Dual citizen Mexican-born actress Salma Hayek, who became an American citizen so she could, in her own words, " help the Latinos" is such a person.
Salma was recently interviewed on the Huffington Post's "#WMN" (get it?) section, by Carolina Modarressy-Tehrani. You can watch the interview below.
Salma has plenty to promote about herself, how she was discriminated against in Hollywood and prevented from reaching her potential because she's a rebel. It's enough to make one weep.
Salma was discriminated against, you see, because she is a woman, a Latina, and an Arab (her father was Lebanese). Oh, and because she speaks her mind. Because of all that, she says "I didn't have that huge of a career in Hollywood".
Oh really? She has more money and fame than most of us ever will, based upon being an actress, a person who pretends to be someone else.
Salma also had some things to say about Donald Trump, who doesn't really know how the world works, or something like that. She made it clear she thinks Democrats are better than Republicans on immigration. (That's despite the fact that the GOP has usually surrendered on immigration, but that's not part of the narrative.)
Salma, by the way, is also an expert on the economy, assuring us that the U.S. economy would be destroyed without illegal aliens. There you go.
The way Salma tells it, she was the first Latina to really break into Hollywood and defy all those stereotypes.
Actually, Mexicans have been in Hollywood since the 1920s, and some had done very well there years before Salma graced Tinseltown with her presence. Click here in this article and scroll down to the paragraph beginning "It's not as though Salma Hayek were the first Mexican to get work in Hollywood." I present for your examination, documented examples of Mexican actors who did well in Hollywood before Salma.
You may be wondering, how Salma, now a wealthy movie star and producer, was discriminated against. That gut-wrenching story starts at around the 15 minute mark.

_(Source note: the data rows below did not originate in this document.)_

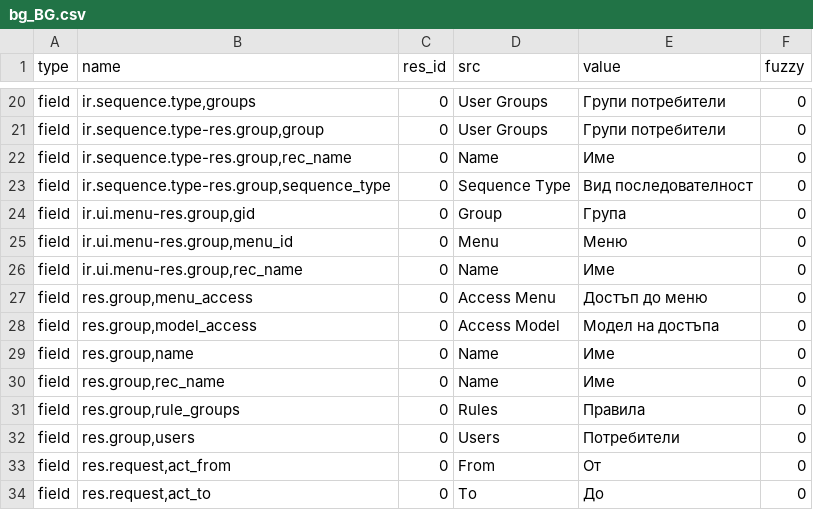
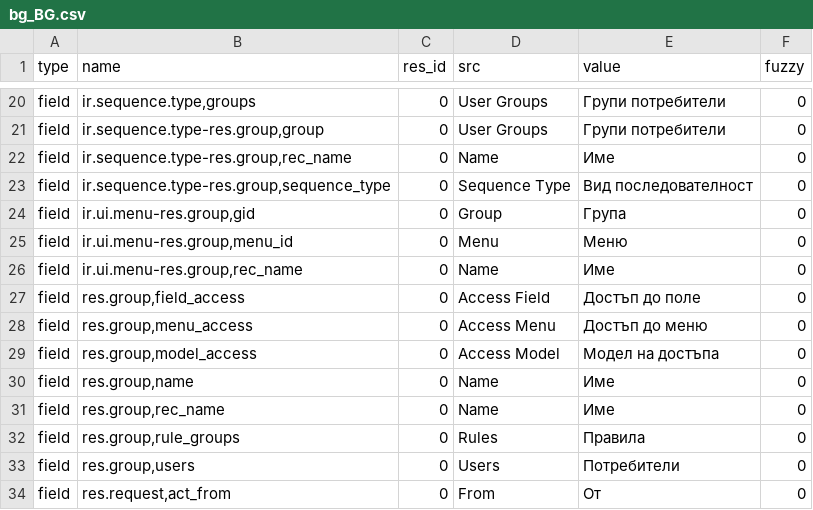
Before and after one commit to NaN-tic/trytond, a CSV file: trytond/res/bg_BG.csv, drawn as a sheet; only a part is shown, gaps mark what is left out; the shorter side is filled out with more unchanged rows; the diff names each change by its address in the sheet, - before the commit and + after, or states it on an @@ line.

Commit message:
Bulgarian translation

```diff
--- a/trytond/res/bg_BG.csv
+++ b/trytond/res/bg_BG.csv
+row 27: field | res.group,field_access | 0 | Access Field | Достъп до поле | 0
```
Also changed, not shown: trytond/webdav/bg_BG.csv, 1 other file.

A viewer had sent in this question:
Did Salma ever get discrminated against before she became famous for her accent or her race?(Hmm, does that mean (1) she was discriminated against because of her accent or her race? Or does it mean (2)she became famous because of her accent or her race? Of course, the questioner intends the former, yet one might make the case for the latter.)
Salma's answer was in the affirmative, yes she had been discriminated against. And she pontificated that

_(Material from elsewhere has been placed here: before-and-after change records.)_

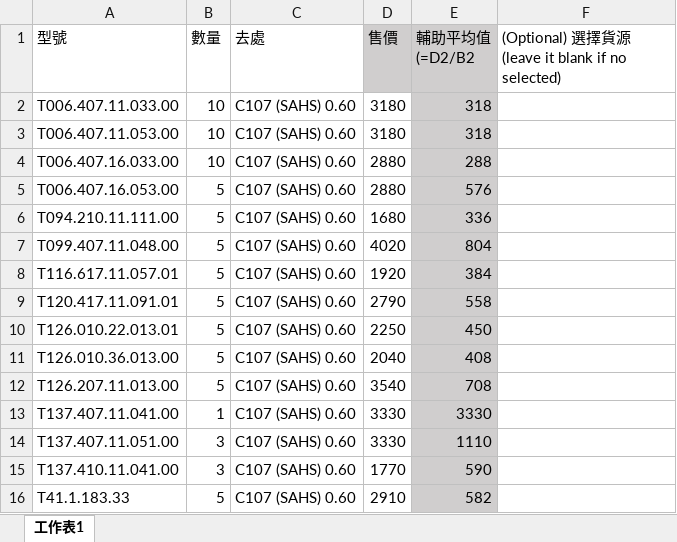
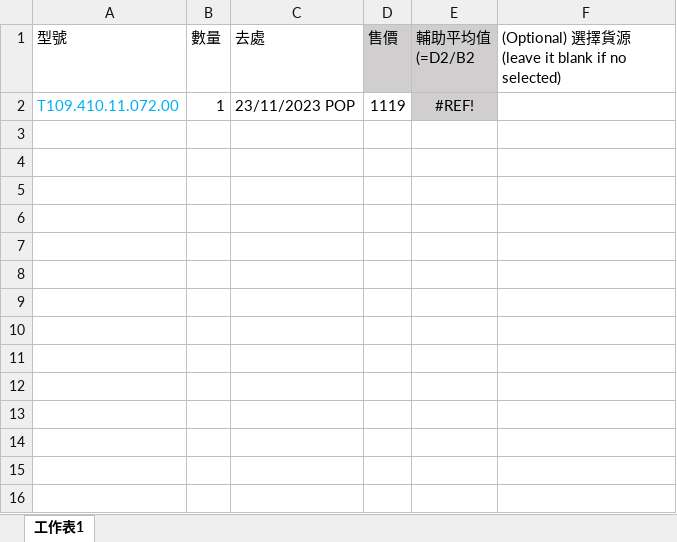
Before and after one commit to csOnera/python-files, an Excel workbook: InputExport.xlsx, sheet 工作表1, drawn as a sheet; values as stored, in another font and other column widths than the file's, no borders; removed rows and columns are numbered as before the commit, all else as after; the diff names each change by its address in the sheet, - before the commit and + after, or states it on an @@ line.

```diff
--- a/InputExport.xlsx (sheet 工作表1)
+++ b/InputExport.xlsx (sheet 工作表1)
-row 2: T006.407.11.033.00 | 10 | C107 (SAHS) 0.60 | 3180 | 318
-row 3: T006.407.11.053.00 | 10 | C107 (SAHS) 0.60 | 3180 | 318
-row 4: T006.407.16.033.00 | 10 | C107 (SAHS) 0.60 | 2880 | 288
-row 5: T006.407.16.053.00 | 5 | C107 (SAHS) 0.60 | 2880 | 576
-row 6: T094.210.11.111.00 | 5 | C107 (SAHS) 0.60 | 1680 | 336
-row 7: T099.407.11.048.00 | 5 | C107 (SAHS) 0.60 | 4020 | 804
-row 8: T116.617.11.057.01 | 5 | C107 (SAHS) 0.60 | 1920 | 384
-row 9: T120.417.11.091.01 | 5 | C107 (SAHS) 0.60 | 2790 | 558
-row 10: T126.010.22.013.01 | 5 | C107 (SAHS) 0.60 | 2250 | 450
-row 11: T126.010.36.013.00 | 5 | C107 (SAHS) 0.60 | 2040 | 408
-row 12: T126.207.11.013.00 | 5 | C107 (SAHS) 0.60 | 3540 | 708
-row 13: T137.407.11.041.00 | 1 | C107 (SAHS) 0.60 | 3330 | 3330
-row 14: T137.407.11.051.00 | 3 | C107 (SAHS) 0.60 | 3330 | 1110
-row 15: T137.410.11.041.00 | 3 | C107 (SAHS) 0.60 | 1770 | 590
-row 16: T41.1.183.33 | 5 | C107 (SAHS) 0.60 | 2910 | 582
+row 2: T109.410.11.072.00 | 1 | 23/11/2023 POP | 1119 | #REF!
```
Also changed, not shown: exportExportRecords.xlsm.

America has a very severe problem with discrmination that we try to overlook."Overlook"? I hear people like Salma talk about it all the time!
But Salma shared a concrete example of discrimination before she was famous. She was attending a movie in a movie theater in Los Angeles and somebody said some unkind words to her. This person told her to "Go back to you country!" Salma replied that "This is my country, you go back to your country."
Salma even pulled out the reconquista card:
No, this was my country even before it was America. Not only, you know, I have my [U.S.] citizenship, before it was America this was already my country and if you don't like it you can move.Yes, that's the mentality we're dealing with, and it looks likely to get worse.